- [Task prompt]
Return all lines of the listing below that carry the word "path".

- [Supplied records]
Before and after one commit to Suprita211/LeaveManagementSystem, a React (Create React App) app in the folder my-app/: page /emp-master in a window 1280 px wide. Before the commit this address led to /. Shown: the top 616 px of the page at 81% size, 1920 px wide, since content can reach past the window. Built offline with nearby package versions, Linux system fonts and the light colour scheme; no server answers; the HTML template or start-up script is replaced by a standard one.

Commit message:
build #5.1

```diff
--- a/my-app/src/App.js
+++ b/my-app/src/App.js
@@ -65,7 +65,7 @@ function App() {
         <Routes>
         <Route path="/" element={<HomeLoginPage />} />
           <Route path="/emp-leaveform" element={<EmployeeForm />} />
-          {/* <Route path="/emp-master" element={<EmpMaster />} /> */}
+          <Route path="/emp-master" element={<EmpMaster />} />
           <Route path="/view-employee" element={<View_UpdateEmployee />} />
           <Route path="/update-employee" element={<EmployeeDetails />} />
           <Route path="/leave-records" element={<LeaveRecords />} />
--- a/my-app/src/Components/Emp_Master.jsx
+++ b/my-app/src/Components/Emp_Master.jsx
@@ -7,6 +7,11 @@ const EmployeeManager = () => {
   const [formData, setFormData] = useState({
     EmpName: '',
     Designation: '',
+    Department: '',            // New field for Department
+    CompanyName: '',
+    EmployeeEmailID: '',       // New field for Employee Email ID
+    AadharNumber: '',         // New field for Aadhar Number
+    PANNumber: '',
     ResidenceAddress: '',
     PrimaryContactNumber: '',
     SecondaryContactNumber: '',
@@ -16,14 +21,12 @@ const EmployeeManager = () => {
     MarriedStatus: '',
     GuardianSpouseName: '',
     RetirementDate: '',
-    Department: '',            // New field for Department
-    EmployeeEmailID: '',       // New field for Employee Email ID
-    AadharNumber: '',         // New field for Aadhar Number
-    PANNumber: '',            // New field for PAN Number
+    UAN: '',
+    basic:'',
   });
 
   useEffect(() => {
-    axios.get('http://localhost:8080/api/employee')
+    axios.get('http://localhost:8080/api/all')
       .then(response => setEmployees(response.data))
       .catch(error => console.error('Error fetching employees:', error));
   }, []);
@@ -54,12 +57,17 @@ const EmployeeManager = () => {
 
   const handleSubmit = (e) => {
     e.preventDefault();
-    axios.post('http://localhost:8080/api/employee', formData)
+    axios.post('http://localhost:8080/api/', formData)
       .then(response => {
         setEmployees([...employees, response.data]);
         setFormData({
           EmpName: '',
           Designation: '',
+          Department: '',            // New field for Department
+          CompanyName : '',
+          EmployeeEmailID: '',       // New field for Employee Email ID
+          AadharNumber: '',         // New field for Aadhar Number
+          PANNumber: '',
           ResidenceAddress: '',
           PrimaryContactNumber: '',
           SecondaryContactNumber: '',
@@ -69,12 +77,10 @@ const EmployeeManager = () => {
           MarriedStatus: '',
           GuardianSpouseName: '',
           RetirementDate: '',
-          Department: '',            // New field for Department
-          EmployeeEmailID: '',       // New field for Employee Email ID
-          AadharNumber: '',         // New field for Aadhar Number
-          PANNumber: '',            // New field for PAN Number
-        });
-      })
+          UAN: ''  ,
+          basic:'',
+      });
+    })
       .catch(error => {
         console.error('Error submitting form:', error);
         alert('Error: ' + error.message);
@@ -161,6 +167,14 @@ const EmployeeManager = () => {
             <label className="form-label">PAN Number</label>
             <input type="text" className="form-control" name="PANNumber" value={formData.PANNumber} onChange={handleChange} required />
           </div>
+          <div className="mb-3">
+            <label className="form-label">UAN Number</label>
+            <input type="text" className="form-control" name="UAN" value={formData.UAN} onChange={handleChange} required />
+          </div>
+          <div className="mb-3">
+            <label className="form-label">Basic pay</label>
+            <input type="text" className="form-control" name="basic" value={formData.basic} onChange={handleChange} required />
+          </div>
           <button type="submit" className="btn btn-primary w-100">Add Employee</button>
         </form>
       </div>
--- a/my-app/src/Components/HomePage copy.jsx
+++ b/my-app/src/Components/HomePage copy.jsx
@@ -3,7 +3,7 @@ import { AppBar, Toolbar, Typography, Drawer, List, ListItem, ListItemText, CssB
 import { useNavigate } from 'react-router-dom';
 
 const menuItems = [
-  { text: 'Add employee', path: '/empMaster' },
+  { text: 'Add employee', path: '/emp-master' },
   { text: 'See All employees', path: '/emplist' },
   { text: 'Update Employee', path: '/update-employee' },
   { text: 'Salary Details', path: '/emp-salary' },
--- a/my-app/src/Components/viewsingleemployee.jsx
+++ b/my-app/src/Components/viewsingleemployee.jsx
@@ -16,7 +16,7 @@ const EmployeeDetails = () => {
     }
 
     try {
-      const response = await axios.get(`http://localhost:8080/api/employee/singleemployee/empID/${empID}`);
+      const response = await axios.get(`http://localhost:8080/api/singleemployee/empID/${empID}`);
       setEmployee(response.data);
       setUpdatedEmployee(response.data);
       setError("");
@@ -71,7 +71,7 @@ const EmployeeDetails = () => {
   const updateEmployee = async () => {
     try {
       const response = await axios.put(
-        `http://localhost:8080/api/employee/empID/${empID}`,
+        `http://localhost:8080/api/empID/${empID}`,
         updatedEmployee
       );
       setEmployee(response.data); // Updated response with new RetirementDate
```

- [Result]
         <Route path="/" element={<HomeLoginPage />} />
           <Route path="/emp-leaveform" element={<EmployeeForm />} />
-          {/* <Route path="/emp-master" element={<EmpMaster />} /> */}
+          <Route path="/emp-master" element={<EmpMaster />} />
           <Route path="/view-employee" element={<View_UpdateEmployee />} />
           <Route path="/update-employee" element={<EmployeeDetails />} />
           <Route path="/leave-records" element={<LeaveRecords />} />
-  { text: 'Add employee', path: '/empMaster' },
+  { text: 'Add employee', path: '/emp-master' },
   { text: 'See All employees', path: '/emplist' },
   { text: 'Update Employee', path: '/update-employee' },
   { text: 'Salary Details', path: '/emp-salary' },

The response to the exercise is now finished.